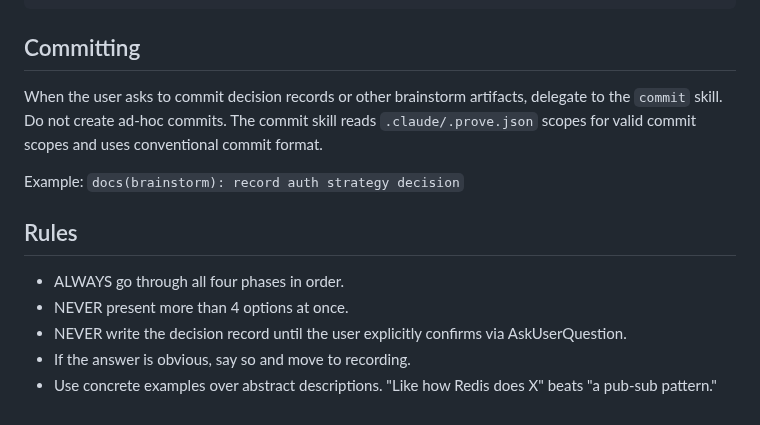
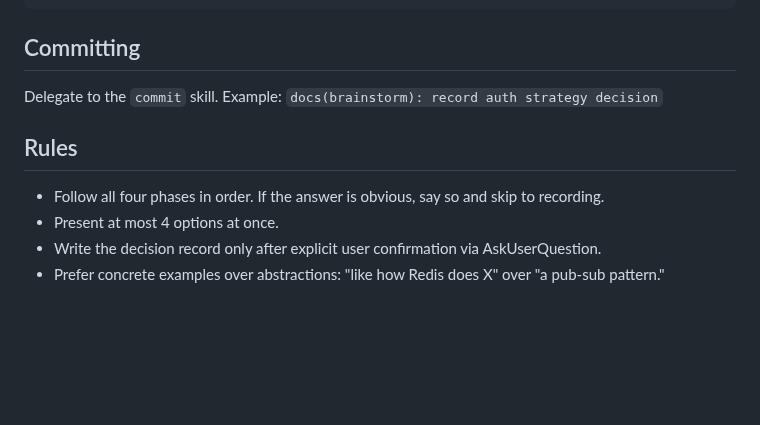
Before and after one commit to mjmorales/claude-prove, a Markdown page: skills/brainstorm/SKILL.md, the part around one of its changes. Drawn GitHub-style; blank space fills up the shorter version.

```diff
--- a/skills/brainstorm/SKILL.md
+++ b/skills/brainstorm/SKILL.md
@@ -102,14 +78,11 @@ Save the decision to `.prove/decisions/` in the project.
 
 ## Committing
 
-When the user asks to commit decision records or other brainstorm artifacts, delegate to the `commit` skill. Do not create ad-hoc commits. The commit skill reads `.claude/.prove.json` scopes for valid commit scopes and uses conventional commit format.
-
-Example: `docs(brainstorm): record auth strategy decision`
+Delegate to the `commit` skill. Example: `docs(brainstorm): record auth strategy decision`
 
 ## Rules
 
-- ALWAYS go through all four phases in order.
-- NEVER present more than 4 options at once.
-- NEVER write the decision record until the user explicitly confirms via AskUserQuestion.
-- If the answer is obvious, say so and move to recording.
-- Use concrete examples over abstract descriptions. "Like how Redis does X" beats "a pub-sub pattern."
+- Follow all four phases in order. If the answer is obvious, say so and skip to recording.
+- Present at most 4 options at once.
+- Write the decision record only after explicit user confirmation via AskUserQuestion.
+- Prefer concrete examples over abstractions: "like how Redis does X" over "a pub-sub pattern."
```
Also changed, not shown: other parts of skills/brainstorm/SKILL.md (+26 -50 lines), skills/prep-permissions/SKILL.md (+19 -22 lines), skills/spec-writer/SKILL.md (+35 -79 lines).
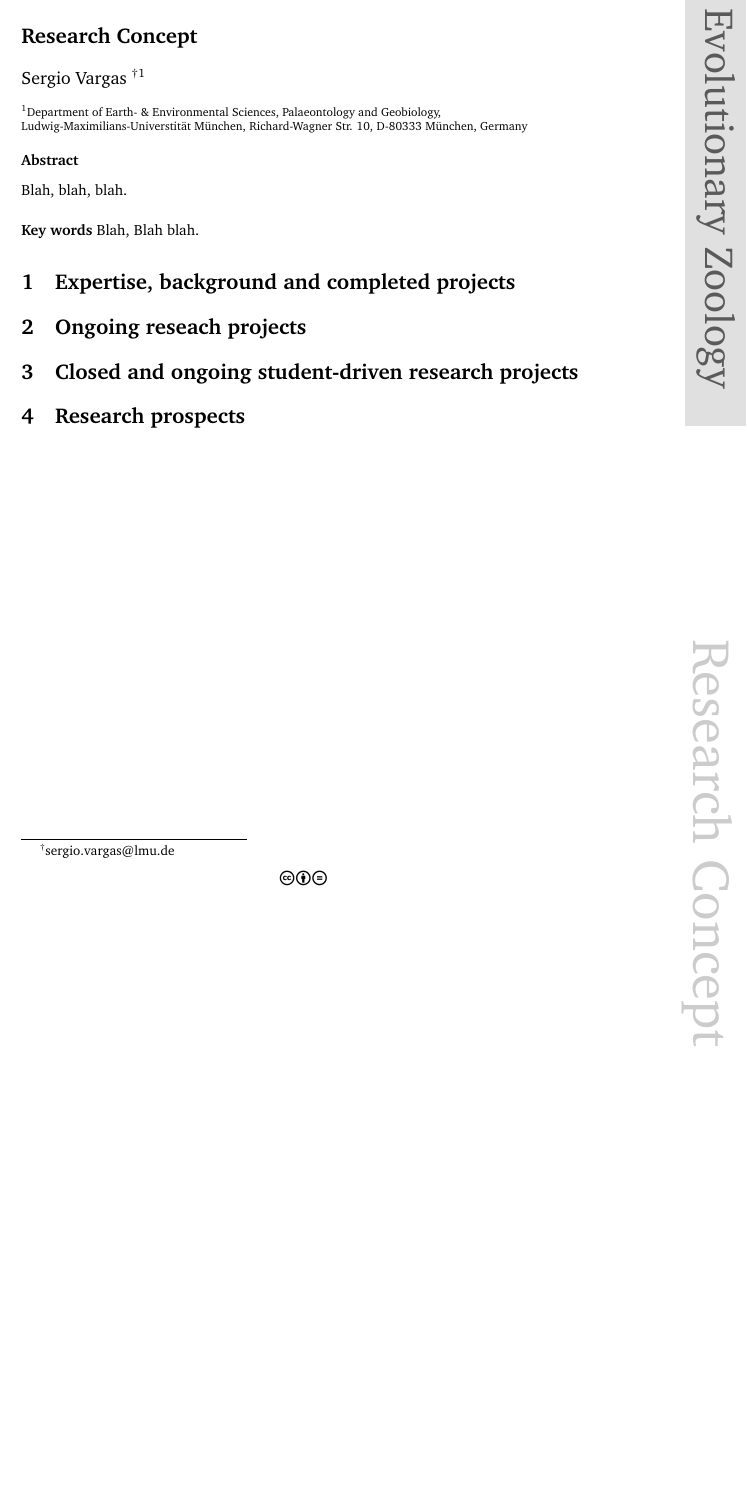
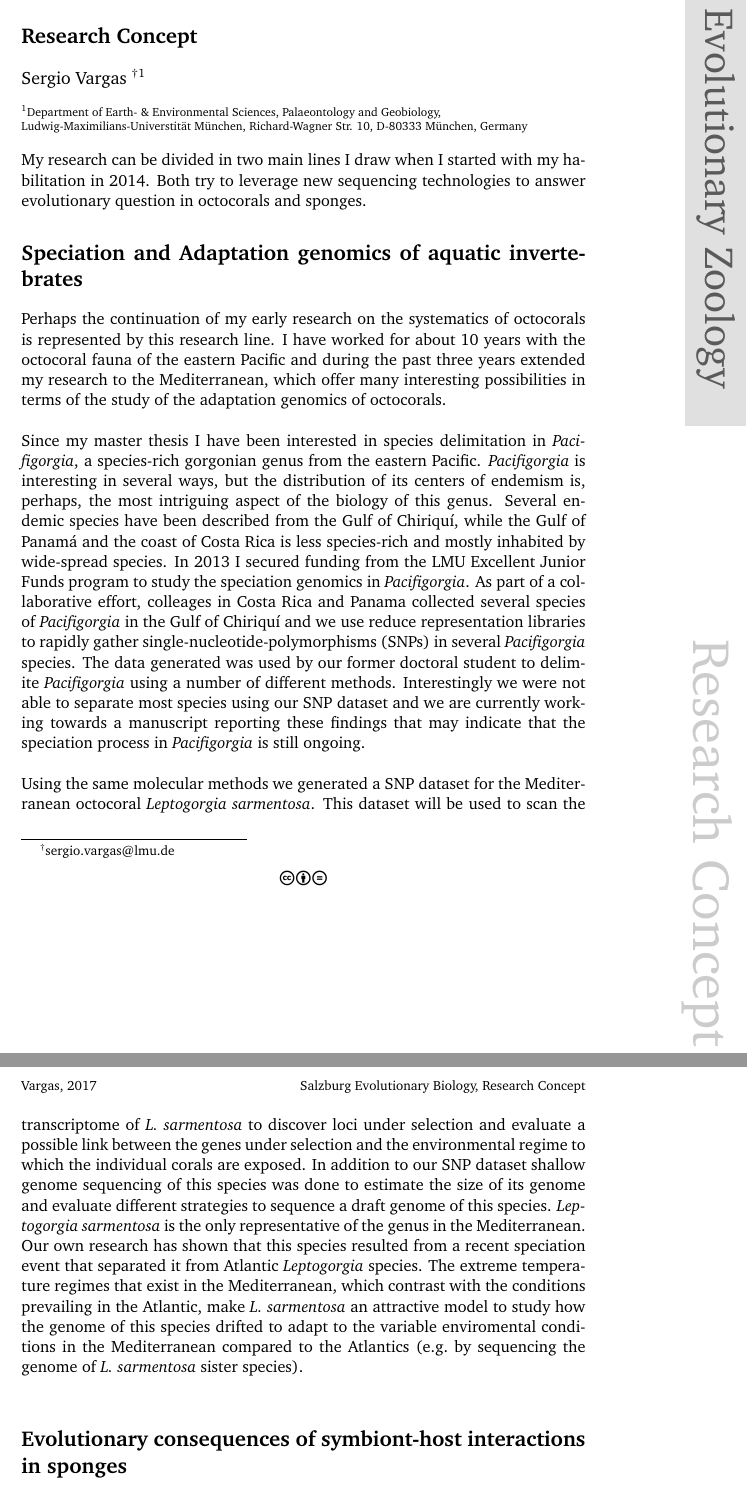
Before and after one commit to sevragorgia/application_data, a LaTeX document (research_concept.tex): part of the page before the commit and two parts of pages 1 and 2 of 2 after it, the two joined at a grey line, cut so that both start at the same text, the shorter picture padded with empty space. Compiled offline with pdfLaTeX.

Commit message:
started research concept

```diff
--- a/research_concept.tex
+++ b/research_concept.tex
@@ -231,6 +231,9 @@
 %change the name of this file to point to your bib file.
 \bibliography{./Bibliography/Literature}
 
+%global no indent
+\setlength{\parindent}{0pt}
+
 \begin{document}
 
 %always keep the \newline command at the end of the title to add space between the title and the authors
@@ -248,23 +251,39 @@
 
 \maketitle
 %\tableofcontents
-\begin{abstract}
-Blah, blah, blah.
-\\
+%\begin{abstract}
+%Blah, blah, blah.
+%\\
 
-\textbf{Key words} Blah, Blah blah.
-\end{abstract}
+%\textbf{Key words} Blah, Blah blah.
+%\end{abstract}
 
-\section{Expertise, background and completed projects}
+My research can be divided in two main lines I draw when I started with my habilitation in 2014. Both try to leverage new sequencing technologies to answer evolutionary question in octocorals and sponges.
+
+\section*{Speciation and Adaptation genomics of aquatic invertebrates}
+
+Perhaps the continuation of my early research on the systematics of octocorals is represented by this research line. I have worked for about 10 years with the octocoral fauna of the eastern Pacific and during the past three years extended my research to the Mediterranean, which offer many interesting possibilities in terms of the study of the adaptation genomics of octocorals.\\
+
+Since my master thesis I have been interested in species delimitation in \emph{Pacifigorgia}, a species-rich gorgonian genus from the eastern Pacific. \emph{Pacifigorgia} is interesting in several ways, but the distribution of its centers of  endemism is, perhaps, the most intriguing aspect of the biology of this genus. Several endemic species have been described from the Gulf of Chiriqu\'i, while the Gulf of Panam\'a and the coast of Costa Rica is less species-rich and mostly inhabited by wide-spread species. In 2013 I secured funding from the LMU Excellent Junior Funds program to study the speciation genomics in \emph{Pacifigorgia}. As part of a collaborative effort, colleages in Costa Rica and Panama collected several species of \emph{Pacifigorgia} in the Gulf of Chiriqu\'i and we use reduce representation libraries to rapidly gather single-nucleotide-polymorphisms (SNPs) in several \emph{Pacifigorgia} species. The data generated was used by our former doctoral student to delimite \emph{Pacifigorgia} using a number of different methods. Interestingly we were not able to separate most species using our SNP dataset and we are currently working towards a manuscript reporting these findings that may indicate that the speciation process in \emph{Pacifigorgia} is still ongoing.\\
+
+Using the same molecular methods we generated a SNP dataset for the Mediterranean octocoral \emph{Leptogorgia sarmentosa}. This dataset will be used to scan the transcriptome of \emph{L.~sarmentosa} to discover loci under selection and evaluate a possible link between the genes under selection and the environmental regime to which the individual corals are exposed. In addition to our SNP dataset shallow genome sequencing of this species was done to estimate the size of its genome and evaluate different strategies to sequence a draft genome of this species. \emph{Leptogorgia sarmentosa} is the only representative of the genus in the Mediterranean. Our own research has shown that this species resulted from a recent speciation event that separated it from Atlantic \emph{Leptogorgia} species. The extreme temperature regimes that exist in the Mediterranean, which contrast with the conditions prevailing in the Atlantic, make \emph{L. sarmentosa} an attractive model to study how the genome of this species drifted to adapt to the variable enviromental conditions in the Mediterranean compared to the Atlantics (e.g.~by sequencing the genome of \emph{L. sarmentosa} sister species).\\
 
 
-\section{Ongoing reseach projects}
+\section*{Evolutionary consequences of symbiont-host interactions in sponges}
 
 
-\section{Closed and ongoing student-driven research projects}
 
 
-\section{Research prospects}
+%\section{Expertise, background and completed projects}
+
+
+%\section{Ongoing reseach projects}
+
+
+%\section{Closed and ongoing student-driven research projects}
+
+
+%\section{Research prospects}
 
 
 %\todo[inline]{this is how you can add todo notes to your manuscript!...}
```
★ ★ ★
Instructions for the task. Once you have found every line in the listing that holds the string "section", copy each of them.

Your solution.
-\section{Expertise, background and completed projects}
+\section*{Speciation and Adaptation genomics of aquatic invertebrates}
-\section{Ongoing reseach projects}
+\section*{Evolutionary consequences of symbiont-host interactions in sponges}
-\section{Closed and ongoing student-driven research projects}
-\section{Research prospects}
+%\section{Expertise, background and completed projects}
+%\section{Ongoing reseach projects}
+%\section{Closed and ongoing student-driven research projects}
+%\section{Research prospects}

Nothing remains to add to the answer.